Robert Cribb has a story this morning about the high-profile charges against some Canadian plastic surgeons.
Using the name Abby Nash, Hodgson allegedly posed as a patient “for the purpose of filing a spurious claim with the College of Physicians and Surgeons.”
…After her visit to Yazdanfar’s clinic, Hodgson filed a “slanderous” complaint with the college alleging that Yazdanfar “misrepresented her medical accreditation and medical training on the Cosmetic Clinic’s website and was ‘fraudulently promoting herself’ in a ‘dishonest and dangerous matter,'” the statement reads.
The reason? Yazdanfar alleges that Middleton and Hodgson did it to “misappropriate” existing clients of her clinic who were scheduled for cosmetic surgery.
The suit claimed $1 million in damages for financial losses.
In response, Dr. Yazdanfar sent her own spies for her own complaints, even though her case was settled.
The college occasionally uses its own undercover investigators to look into safe practices, but if flooded with complaints based on competition they may be diverted from more serious concerns. Then again, other physicians may be bringing pertinent information to the college’s attention that they would otherwise have missed.

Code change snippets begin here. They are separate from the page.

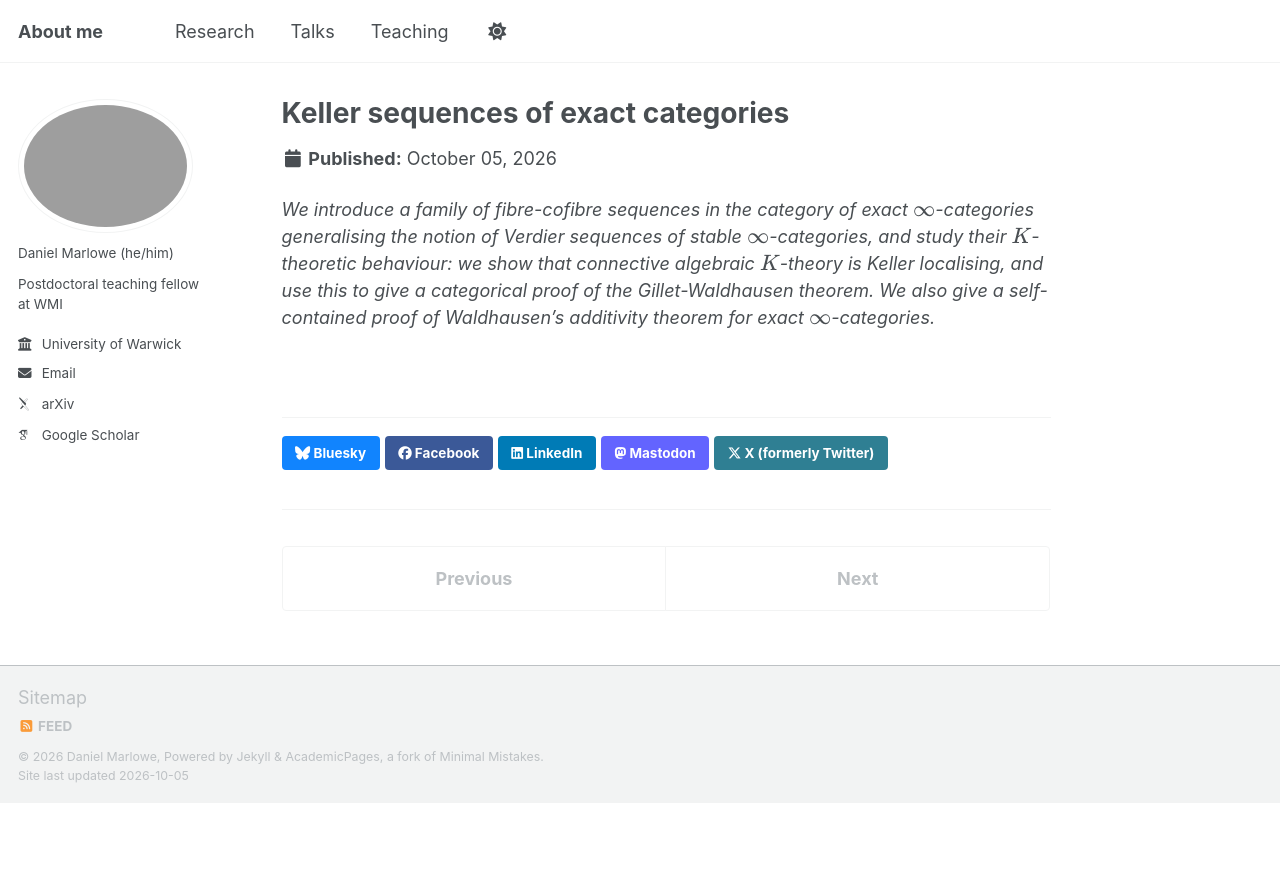
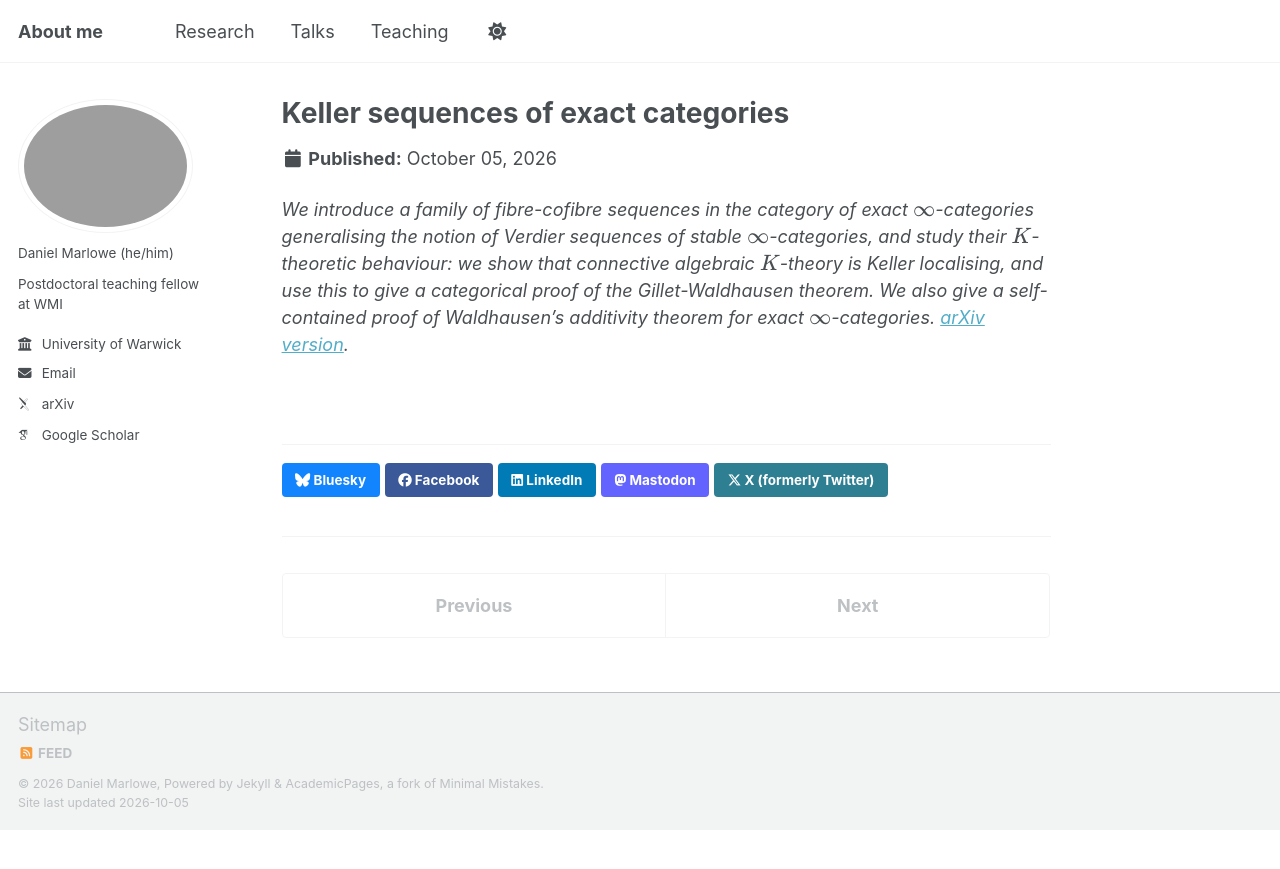
Before and after one commit to dmarl/dmarl.github.io, a Jekyll site: the page built from _publications/keller.md, in a window 1280 px wide. Shown: the top 869 px of the page. Built offline with Jekyll 4.4.1, drawn with Linux system fonts in a browser that asks for light colours; some web fonts are replaced; a script bundle is joined from its source files by our own code; library files that are not in the unit come from our copies.

Commit message:
added URL

```diff
--- a/_publications/keller.md
+++ b/_publications/keller.md
@@ -10,4 +10,4 @@ slidesurl:
 paperurl: 'https://arxiv.org/abs/2609.01473'
 citation:
 ---
-_We introduce a family of fibre-cofibre sequences in the category of exact $$\infty$$-categories generalising the notion of Verdier sequences of stable $$\infty$$-categories, and study their $$K$$-theoretic behaviour: we show that connective algebraic $$K$$-theory is Keller localising, and use this to give a categorical proof of the Gillet-Waldhausen theorem. We also give a self-contained proof of Waldhausen's additivity theorem for exact $$\infty$$-categories._
+_We introduce a family of fibre-cofibre sequences in the category of exact $$\infty$$-categories generalising the notion of Verdier sequences of stable $$\infty$$-categories, and study their $$K$$-theoretic behaviour: we show that connective algebraic $$K$$-theory is Keller localising, and use this to give a categorical proof of the Gillet-Waldhausen theorem. We also give a self-contained proof of Waldhausen's additivity theorem for exact $$\infty$$-categories. [arXiv version](https://arxiv.org/abs/2609.01473)._
```
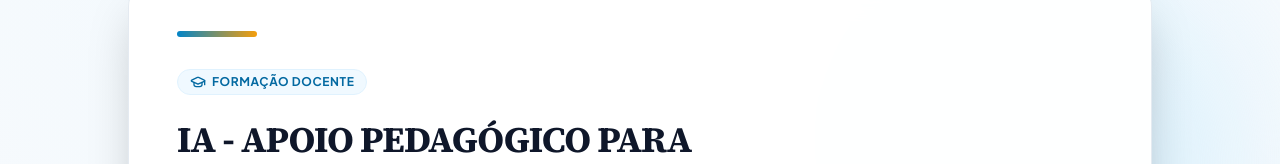
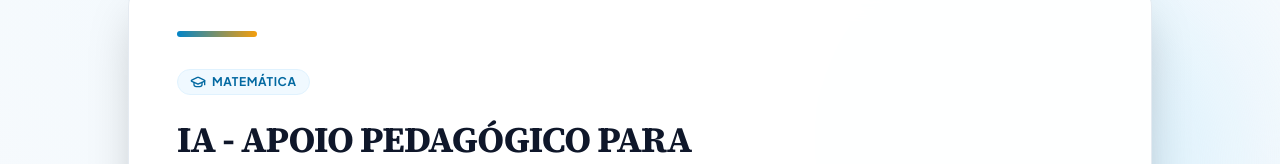
Before and after one commit to matmjesus/OFICINA, a plain HTML site: page index.html in a window 1280 px wide. Shown: the part 131-295 px from the top of the page. Drawn offline with nearby package versions, Linux system fonts and the light colour scheme.

Commit message:
Update index.html

```diff
--- a/index.html
+++ b/index.html
@@ -110,7 +110,7 @@
           <div class="intro-view space-y-4 sm:space-y-6">
             <div class="inline-flex items-center gap-1.5 px-3 py-1 rounded-full bg-sky-50 border border-sky-100 text-sky-600 text-xs font-bold tracking-wider uppercase">
               <i data-lucide="graduation-cap" class="w-3.5 h-3.5 sm:w-4 sm:h-4"></i>
-              <span>Formação Docente</span>
+              <span>Matemática</span>
             </div>
 
             <h1 class="text-xl sm:text-3xl lg:text-4xl font-serif font-bold text-slate-900 tracking-tight leading-snug sm:leading-tight uppercase">
```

Should the courts and colleges, charged with protecting the public, be used in this manner by competing commercial interests?